The task:
If a record below holds a picture, leave the picture out and copy the rest exactly.

== Task data

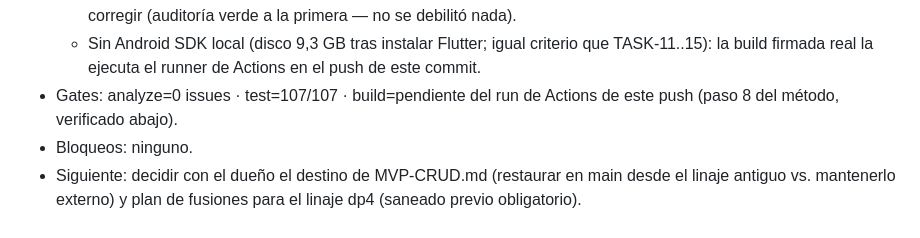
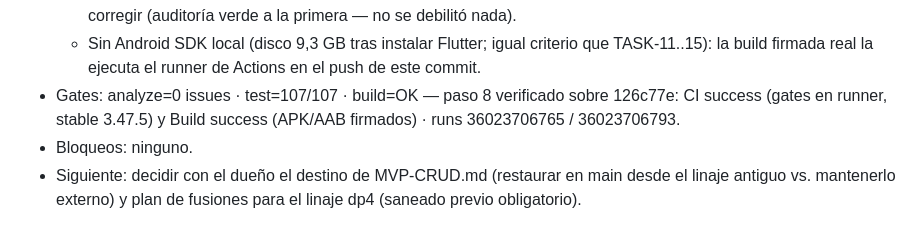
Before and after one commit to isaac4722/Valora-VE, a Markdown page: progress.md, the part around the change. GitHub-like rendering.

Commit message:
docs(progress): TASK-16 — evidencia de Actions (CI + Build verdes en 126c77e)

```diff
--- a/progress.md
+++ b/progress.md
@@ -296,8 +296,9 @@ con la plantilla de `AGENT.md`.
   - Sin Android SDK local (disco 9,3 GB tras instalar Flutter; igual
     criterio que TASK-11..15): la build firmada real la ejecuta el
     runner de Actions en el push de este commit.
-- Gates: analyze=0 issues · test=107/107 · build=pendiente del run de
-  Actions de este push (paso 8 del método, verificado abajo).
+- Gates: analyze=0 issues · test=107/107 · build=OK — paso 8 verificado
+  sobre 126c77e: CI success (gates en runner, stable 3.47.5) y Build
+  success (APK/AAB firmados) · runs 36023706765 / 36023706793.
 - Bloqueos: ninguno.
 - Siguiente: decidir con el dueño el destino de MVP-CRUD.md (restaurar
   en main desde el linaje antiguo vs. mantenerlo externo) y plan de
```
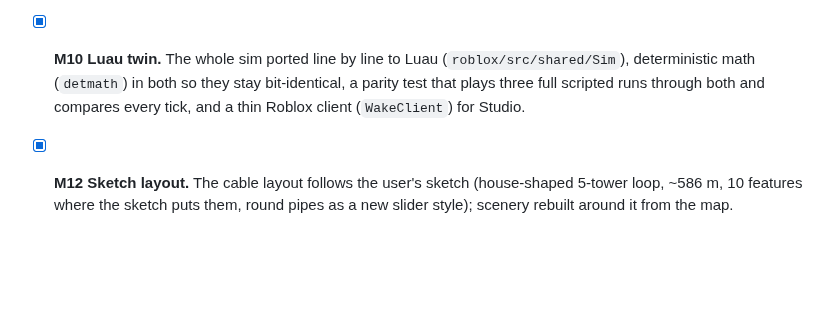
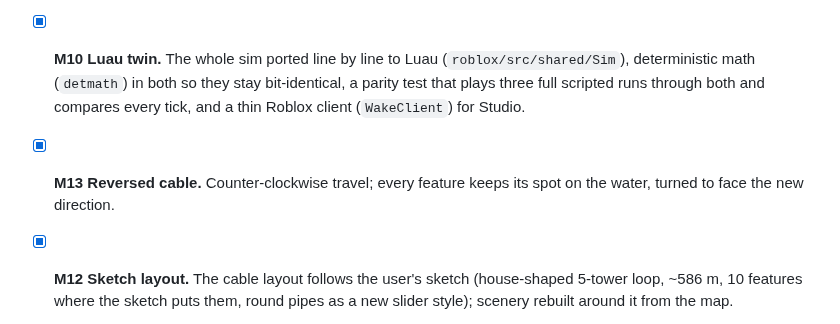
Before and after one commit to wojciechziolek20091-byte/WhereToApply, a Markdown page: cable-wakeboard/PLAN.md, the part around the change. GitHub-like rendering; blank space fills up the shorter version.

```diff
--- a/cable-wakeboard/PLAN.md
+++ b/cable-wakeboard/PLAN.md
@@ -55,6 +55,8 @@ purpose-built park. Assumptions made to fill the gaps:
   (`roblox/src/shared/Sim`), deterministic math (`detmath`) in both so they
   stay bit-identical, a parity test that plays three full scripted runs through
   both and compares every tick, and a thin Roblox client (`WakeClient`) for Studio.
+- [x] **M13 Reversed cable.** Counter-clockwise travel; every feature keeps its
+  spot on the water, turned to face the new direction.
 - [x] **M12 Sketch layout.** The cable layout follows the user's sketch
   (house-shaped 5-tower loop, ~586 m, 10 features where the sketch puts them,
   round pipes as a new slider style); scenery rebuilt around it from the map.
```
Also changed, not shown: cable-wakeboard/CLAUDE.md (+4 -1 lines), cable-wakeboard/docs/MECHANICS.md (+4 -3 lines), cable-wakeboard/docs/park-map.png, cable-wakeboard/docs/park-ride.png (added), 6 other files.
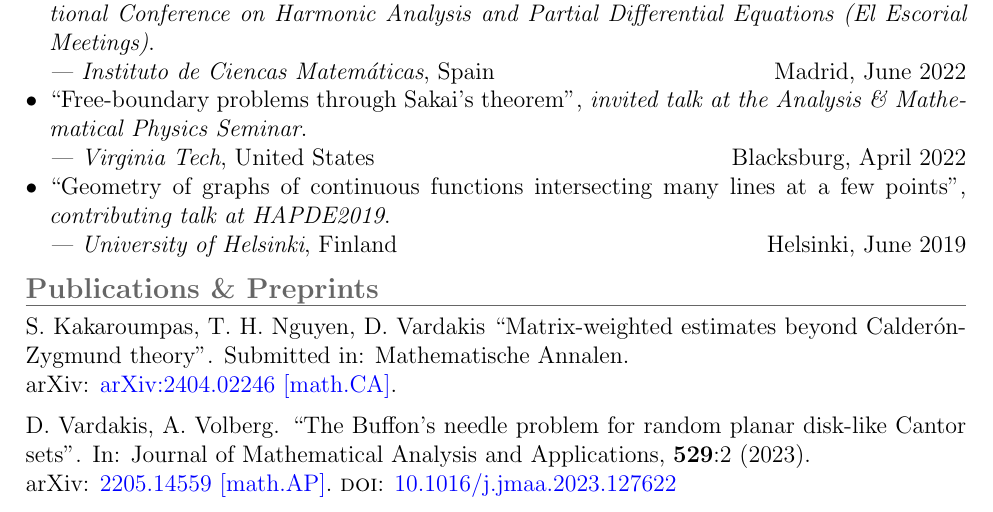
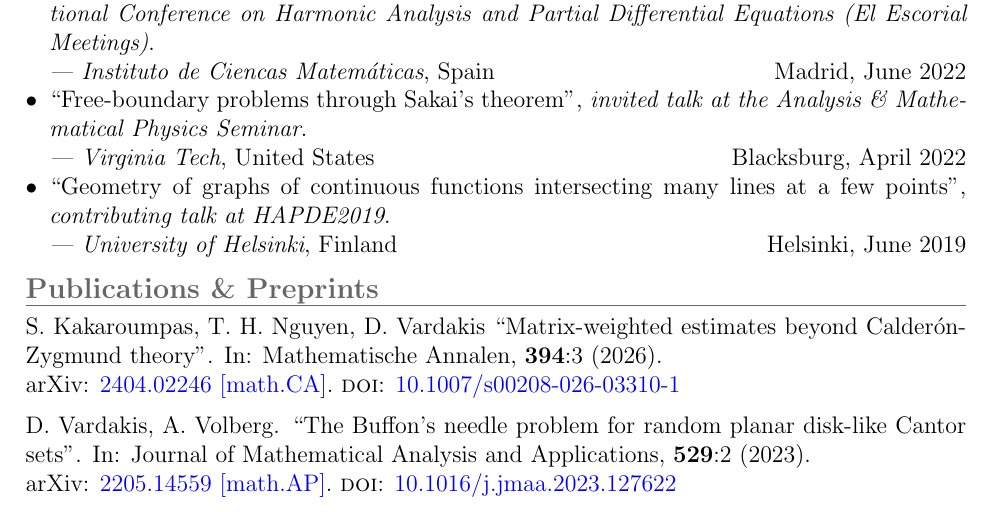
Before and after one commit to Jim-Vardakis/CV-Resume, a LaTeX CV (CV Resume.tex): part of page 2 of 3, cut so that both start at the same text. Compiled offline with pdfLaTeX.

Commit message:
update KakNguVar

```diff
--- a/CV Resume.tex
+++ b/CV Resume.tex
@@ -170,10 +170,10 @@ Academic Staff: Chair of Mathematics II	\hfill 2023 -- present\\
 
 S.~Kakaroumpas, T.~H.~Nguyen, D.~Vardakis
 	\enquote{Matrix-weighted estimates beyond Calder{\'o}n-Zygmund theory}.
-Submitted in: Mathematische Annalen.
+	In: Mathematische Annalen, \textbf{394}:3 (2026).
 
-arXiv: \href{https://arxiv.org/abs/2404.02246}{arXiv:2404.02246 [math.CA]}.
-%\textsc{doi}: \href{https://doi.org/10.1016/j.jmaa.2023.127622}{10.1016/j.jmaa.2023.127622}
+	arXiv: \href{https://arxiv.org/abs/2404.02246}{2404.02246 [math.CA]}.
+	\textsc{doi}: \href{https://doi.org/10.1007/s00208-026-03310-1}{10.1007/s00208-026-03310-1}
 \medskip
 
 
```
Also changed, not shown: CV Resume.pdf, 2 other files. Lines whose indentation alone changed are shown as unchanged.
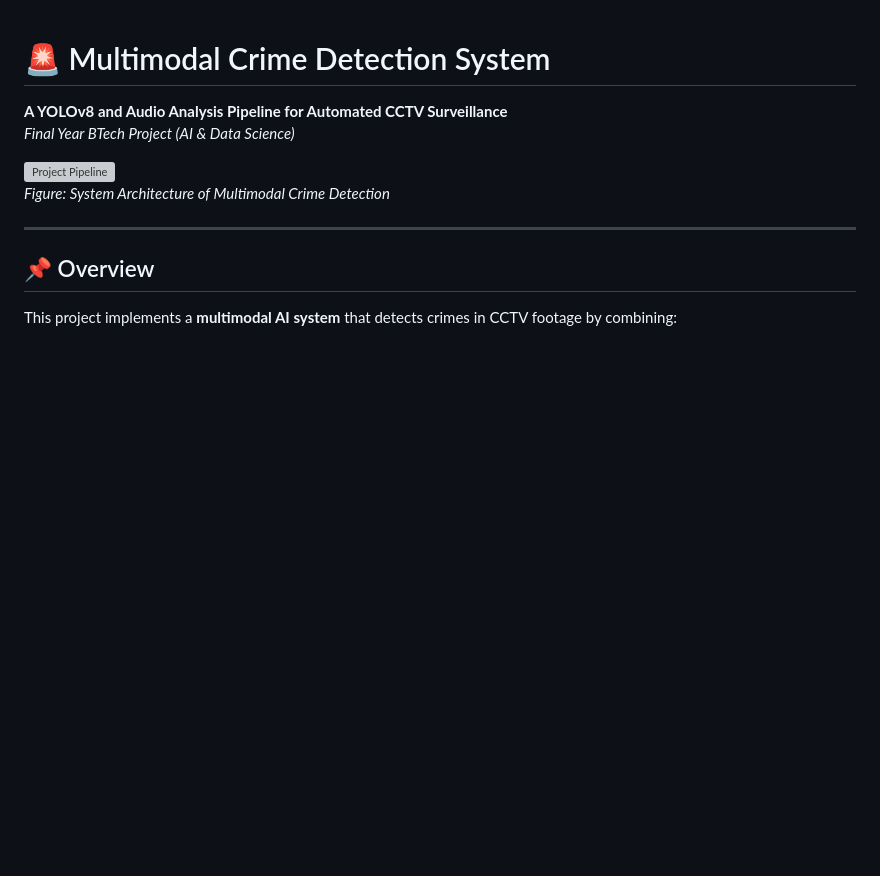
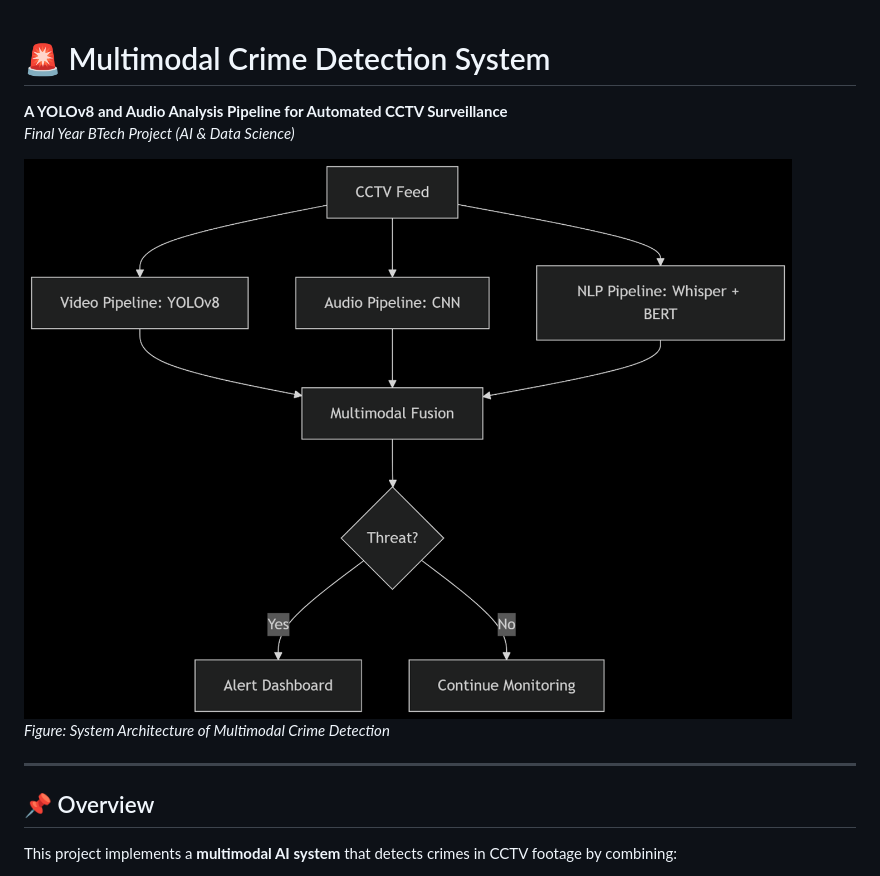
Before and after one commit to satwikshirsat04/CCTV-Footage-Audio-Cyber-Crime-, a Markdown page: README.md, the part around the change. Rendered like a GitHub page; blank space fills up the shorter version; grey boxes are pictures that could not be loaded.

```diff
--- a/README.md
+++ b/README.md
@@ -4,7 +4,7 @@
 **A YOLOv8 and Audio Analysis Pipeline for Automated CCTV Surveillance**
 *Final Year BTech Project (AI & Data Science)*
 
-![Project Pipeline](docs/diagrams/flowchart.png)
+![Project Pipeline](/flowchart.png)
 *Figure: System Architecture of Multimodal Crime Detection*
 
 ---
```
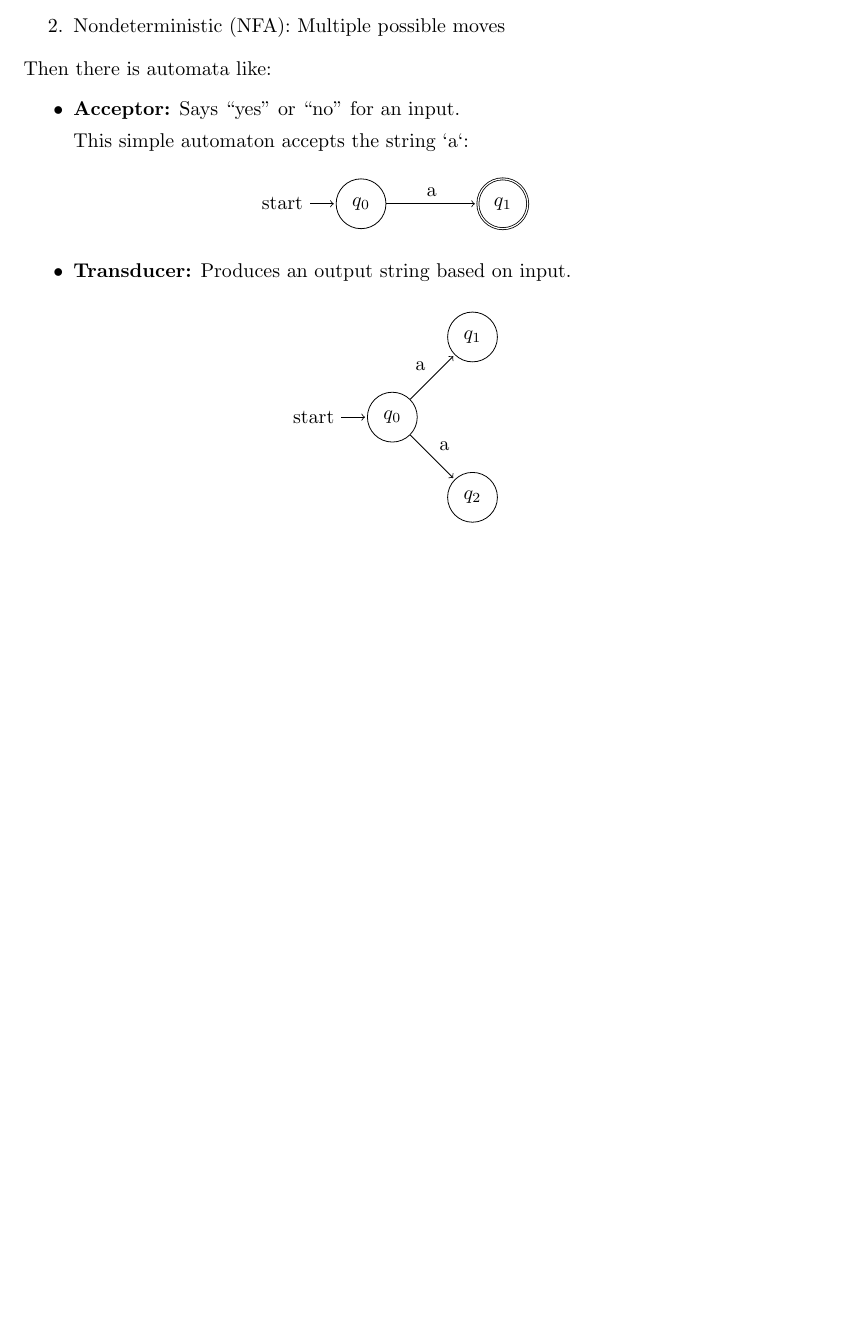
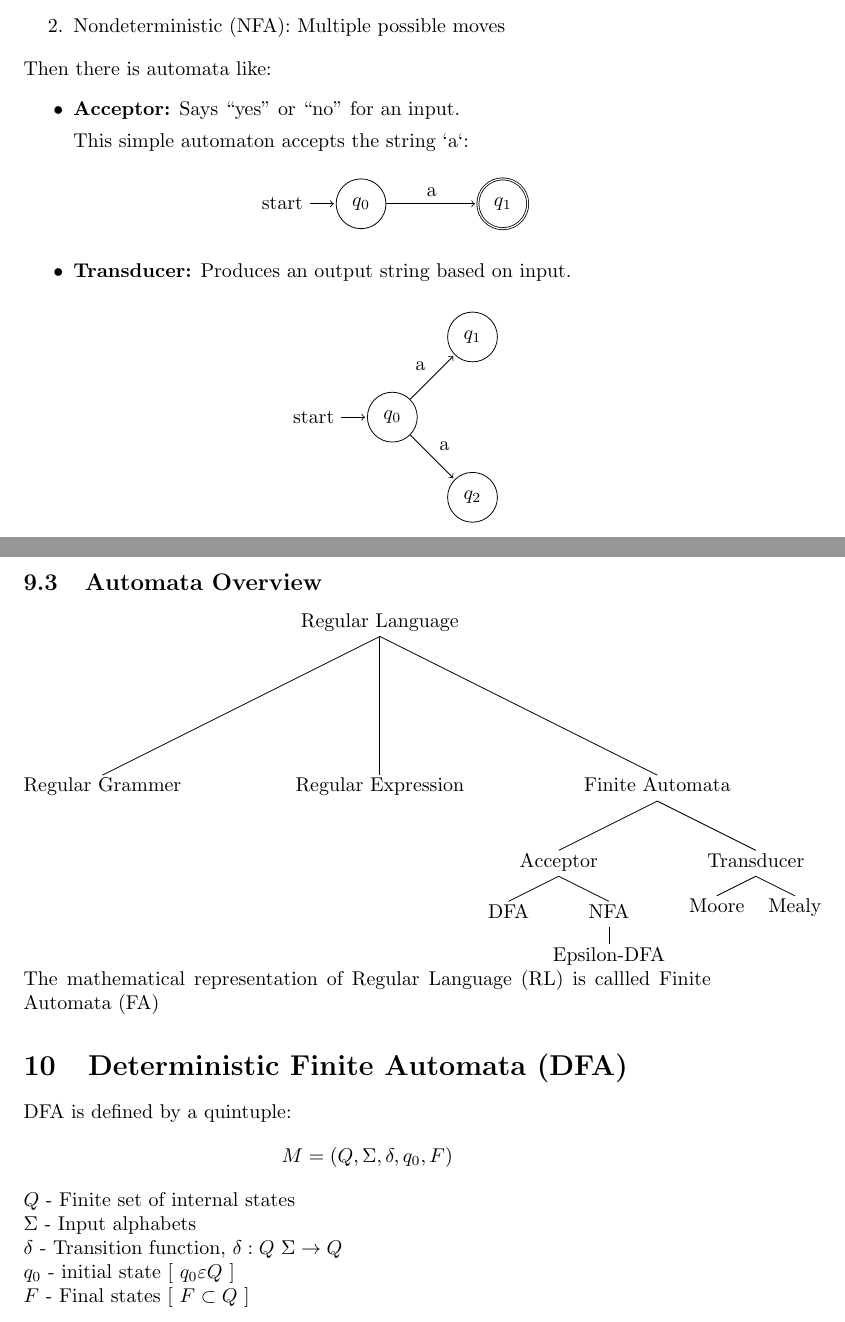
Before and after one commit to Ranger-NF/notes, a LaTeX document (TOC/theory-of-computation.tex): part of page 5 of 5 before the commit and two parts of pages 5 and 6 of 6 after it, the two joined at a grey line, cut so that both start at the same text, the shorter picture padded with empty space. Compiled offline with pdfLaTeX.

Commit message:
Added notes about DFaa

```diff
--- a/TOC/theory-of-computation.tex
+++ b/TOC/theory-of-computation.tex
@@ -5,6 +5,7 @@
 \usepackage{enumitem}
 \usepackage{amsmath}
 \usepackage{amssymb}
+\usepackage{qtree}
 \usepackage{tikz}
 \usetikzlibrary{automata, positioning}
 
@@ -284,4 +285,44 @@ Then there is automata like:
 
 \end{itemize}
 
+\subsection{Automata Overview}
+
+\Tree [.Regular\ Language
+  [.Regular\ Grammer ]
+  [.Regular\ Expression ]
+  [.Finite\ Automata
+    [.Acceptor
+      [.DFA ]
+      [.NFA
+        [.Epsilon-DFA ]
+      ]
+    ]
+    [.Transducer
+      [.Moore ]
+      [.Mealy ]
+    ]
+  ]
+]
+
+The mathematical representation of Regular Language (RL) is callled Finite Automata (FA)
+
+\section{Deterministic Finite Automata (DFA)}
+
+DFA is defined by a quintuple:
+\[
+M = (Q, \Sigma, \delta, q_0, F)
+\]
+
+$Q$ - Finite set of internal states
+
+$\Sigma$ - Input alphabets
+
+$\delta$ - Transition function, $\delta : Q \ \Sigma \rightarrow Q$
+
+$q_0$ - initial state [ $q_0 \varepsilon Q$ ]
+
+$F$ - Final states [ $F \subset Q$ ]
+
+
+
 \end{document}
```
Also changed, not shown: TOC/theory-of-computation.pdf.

====

Task answer:
Before and after one commit to isaac4722/Valora-VE, a Markdown page: progress.md, the part around the change. GitHub-like rendering.

Commit message:
docs(progress): TASK-16 — evidencia de Actions (CI + Build verdes en 126c77e)

```diff
--- a/progress.md
+++ b/progress.md
@@ -296,8 +296,9 @@ con la plantilla de `AGENT.md`.
   - Sin Android SDK local (disco 9,3 GB tras instalar Flutter; igual
     criterio que TASK-11..15): la build firmada real la ejecuta el
     runner de Actions en el push de este commit.
-- Gates: analyze=0 issues · test=107/107 · build=pendiente del run de
-  Actions de este push (paso 8 del método, verificado abajo).
+- Gates: analyze=0 issues · test=107/107 · build=OK — paso 8 verificado
+  sobre 126c77e: CI success (gates en runner, stable 3.47.5) y Build
+  success (APK/AAB firmados) · runs 36023706765 / 36023706793.
 - Bloqueos: ninguno.
 - Siguiente: decidir con el dueño el destino de MVP-CRUD.md (restaurar
   en main desde el linaje antiguo vs. mantenerlo externo) y plan de
```
Before and after one commit to wojciechziolek20091-byte/WhereToApply, a Markdown page: cable-wakeboard/PLAN.md, the part around the change. GitHub-like rendering; blank space fills up the shorter version.

```diff
--- a/cable-wakeboard/PLAN.md
+++ b/cable-wakeboard/PLAN.md
@@ -55,6 +55,8 @@ purpose-built park. Assumptions made to fill the gaps:
   (`roblox/src/shared/Sim`), deterministic math (`detmath`) in both so they
   stay bit-identical, a parity test that plays three full scripted runs through
   both and compares every tick, and a thin Roblox client (`WakeClient`) for Studio.
+- [x] **M13 Reversed cable.** Counter-clockwise travel; every feature keeps its
+  spot on the water, turned to face the new direction.
 - [x] **M12 Sketch layout.** The cable layout follows the user's sketch
   (house-shaped 5-tower loop, ~586 m, 10 features where the sketch puts them,
   round pipes as a new slider style); scenery rebuilt around it from the map.
```
Also changed, not shown: cable-wakeboard/CLAUDE.md (+4 -1 lines), cable-wakeboard/docs/MECHANICS.md (+4 -3 lines), cable-wakeboard/docs/park-map.png, cable-wakeboard/docs/park-ride.png (added), 6 other files.
Before and after one commit to Jim-Vardakis/CV-Resume, a LaTeX CV (CV Resume.tex): part of page 2 of 3, cut so that both start at the same text. Compiled offline with pdfLaTeX.

Commit message:
update KakNguVar

```diff
--- a/CV Resume.tex
+++ b/CV Resume.tex
@@ -170,10 +170,10 @@ Academic Staff: Chair of Mathematics II	\hfill 2023 -- present\\
 
 S.~Kakaroumpas, T.~H.~Nguyen, D.~Vardakis
 	\enquote{Matrix-weighted estimates beyond Calder{\'o}n-Zygmund theory}.
-Submitted in: Mathematische Annalen.
+	In: Mathematische Annalen, \textbf{394}:3 (2026).
 
-arXiv: \href{https://arxiv.org/abs/2404.02246}{arXiv:2404.02246 [math.CA]}.
-%\textsc{doi}: \href{https://doi.org/10.1016/j.jmaa.2023.127622}{10.1016/j.jmaa.2023.127622}
+	arXiv: \href{https://arxiv.org/abs/2404.02246}{2404.02246 [math.CA]}.
+	\textsc{doi}: \href{https://doi.org/10.1007/s00208-026-03310-1}{10.1007/s00208-026-03310-1}
 \medskip
 
 
```
Also changed, not shown: CV Resume.pdf, 2 other files. Lines whose indentation alone changed are shown as unchanged.
Before and after one commit to satwikshirsat04/CCTV-Footage-Audio-Cyber-Crime-, a Markdown page: README.md, the part around the change. Rendered like a GitHub page; blank space fills up the shorter version; grey boxes are pictures that could not be loaded.

```diff
--- a/README.md
+++ b/README.md
@@ -4,7 +4,7 @@
 **A YOLOv8 and Audio Analysis Pipeline for Automated CCTV Surveillance**
 *Final Year BTech Project (AI & Data Science)*
 
-![Project Pipeline](docs/diagrams/flowchart.png)
+![Project Pipeline](/flowchart.png)
 *Figure: System Architecture of Multimodal Crime Detection*
 
 ---
```
Before and after one commit to Ranger-NF/notes, a LaTeX document (TOC/theory-of-computation.tex): part of page 5 of 5 before the commit and two parts of pages 5 and 6 of 6 after it, the two joined at a grey line, cut so that both start at the same text, the shorter picture padded with empty space. Compiled offline with pdfLaTeX.

Commit message:
Added notes about DFaa

```diff
--- a/TOC/theory-of-computation.tex
+++ b/TOC/theory-of-computation.tex
@@ -5,6 +5,7 @@
 \usepackage{enumitem}
 \usepackage{amsmath}
 \usepackage{amssymb}
+\usepackage{qtree}
 \usepackage{tikz}
 \usetikzlibrary{automata, positioning}
 
@@ -284,4 +285,44 @@ Then there is automata like:
 
 \end{itemize}
 
+\subsection{Automata Overview}
+
+\Tree [.Regular\ Language
+  [.Regular\ Grammer ]
+  [.Regular\ Expression ]
+  [.Finite\ Automata
+    [.Acceptor
+      [.DFA ]
+      [.NFA
+        [.Epsilon-DFA ]
+      ]
+    ]
+    [.Transducer
+      [.Moore ]
+      [.Mealy ]
+    ]
+  ]
+]
+
+The mathematical representation of Regular Language (RL) is callled Finite Automata (FA)
+
+\section{Deterministic Finite Automata (DFA)}
+
+DFA is defined by a quintuple:
+\[
+M = (Q, \Sigma, \delta, q_0, F)
+\]
+
+$Q$ - Finite set of internal states
+
+$\Sigma$ - Input alphabets
+
+$\delta$ - Transition function, $\delta : Q \ \Sigma \rightarrow Q$
+
+$q_0$ - initial state [ $q_0 \varepsilon Q$ ]
+
+$F$ - Final states [ $F \subset Q$ ]
+
+
+
 \end{document}
```
Also changed, not shown: TOC/theory-of-computation.pdf.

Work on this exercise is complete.